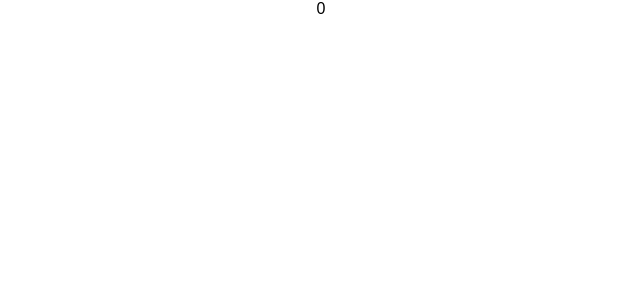
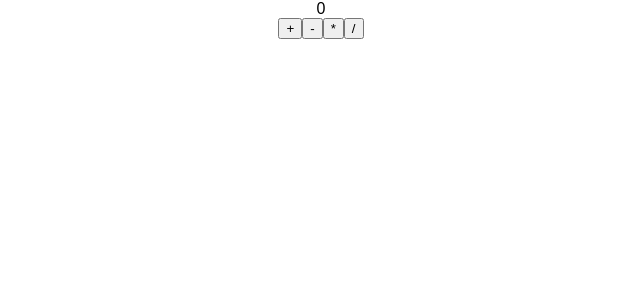
Before and after one commit to blseich/calculator-react-app, a React (Create React App) app: page / in a window 1280 px wide. Shown: the top 300 px of the page, without its empty margins (319-959 px from the left). Built offline with nearby package versions, Linux system fonts and the light colour scheme.

Commit message:
Refactored and created an InteractiveArea component

```diff
--- a/src/App.js
+++ b/src/App.js
@@ -1,5 +1,6 @@
 import React, { Component } from 'react'
 import Display from './components/Display'
+import InteractiveArea from './components/InteractiveArea';
 import './App.css'
 
 class App extends Component {
@@ -7,9 +8,8 @@ class App extends Component {
     return (
       <div className="App">
         <div className="calculator">
-         <Display value="0"/>
-          <div className="operatorButtons">
-          </div>
+          <Display value="0"/>
+          <InteractiveArea />
           <div className="numberButtons">
           </div>
         </div>
--- a/src/components/Button.js
+++ b/src/components/Button.js
@@ -3,7 +3,12 @@ import React, { Component } from 'react'
 class Button extends Component {
     render() {
         return (
-            <button className="button" label={this.props.value} onClick={() => this.props.clicky(this.props.value)}/>
+            <button
+            className="button"
+            label={this.props.value}
+            onClick={() => this.props.clicky(this.props.value)}>
+                {this.props.value}
+            </button >
         )
     }
 }
--- /dev/null
+++ b/src/components/InteractiveArea.js
@@ -0,0 +1,14 @@
+import React, { Component } from 'react'
+import Operators from './Operators'
+
+class InteractiveArea extends Component {
+    render(){
+        return (
+            <div className="interactiveArea">
+                <Operators />
+            </div>
+        )
+    }
+}
+
+export default InteractiveArea
--- a/src/components/Operators.js
+++ b/src/components/Operators.js
@@ -9,7 +9,7 @@ class Operators extends Component {
                 <Button value="-"/>
                 <Button value="*"/>
                 <Button value="/"/>
-            </ div>
+            </div>
         )
     }
 }
```
Also changed, not shown: test/Display-spec.js (+1 -1 lines), test/InteractiveArea-spec.js (added, +20 -0 lines), test/Operators-spec.js (+3 -7 lines), test/app-spec.js (+10 -3 lines).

------

Return every entry word for word, leaving the pictures out.

Before and after one commit to blseich/calculator-react-app, a React (Create React App) app: page / in a window 1280 px wide. Shown: the top 300 px of the page, without its empty margins (319-959 px from the left). Built offline with nearby package versions, Linux system fonts and the light colour scheme.

Commit message:
Refactored and created an InteractiveArea component

```diff
--- a/src/App.js
+++ b/src/App.js
@@ -1,5 +1,6 @@
 import React, { Component } from 'react'
 import Display from './components/Display'
+import InteractiveArea from './components/InteractiveArea';
 import './App.css'
 
 class App extends Component {
@@ -7,9 +8,8 @@ class App extends Component {
     return (
       <div className="App">
         <div className="calculator">
-         <Display value="0"/>
-          <div className="operatorButtons">
-          </div>
+          <Display value="0"/>
+          <InteractiveArea />
           <div className="numberButtons">
           </div>
         </div>
--- a/src/components/Button.js
+++ b/src/components/Button.js
@@ -3,7 +3,12 @@ import React, { Component } from 'react'
 class Button extends Component {
     render() {
         return (
-            <button className="button" label={this.props.value} onClick={() => this.props.clicky(this.props.value)}/>
+            <button
+            className="button"
+            label={this.props.value}
+            onClick={() => this.props.clicky(this.props.value)}>
+                {this.props.value}
+            </button >
         )
     }
 }
--- /dev/null
+++ b/src/components/InteractiveArea.js
@@ -0,0 +1,14 @@
+import React, { Component } from 'react'
+import Operators from './Operators'
+
+class InteractiveArea extends Component {
+    render(){
+        return (
+            <div className="interactiveArea">
+                <Operators />
+            </div>
+        )
+    }
+}
+
+export default InteractiveArea
--- a/src/components/Operators.js
+++ b/src/components/Operators.js
@@ -9,7 +9,7 @@ class Operators extends Component {
                 <Button value="-"/>
                 <Button value="*"/>
                 <Button value="/"/>
-            </ div>
+            </div>
         )
     }
 }
```
Also changed, not shown: test/Display-spec.js (+1 -1 lines), test/InteractiveArea-spec.js (added, +20 -0 lines), test/Operators-spec.js (+3 -7 lines), test/app-spec.js (+10 -3 lines).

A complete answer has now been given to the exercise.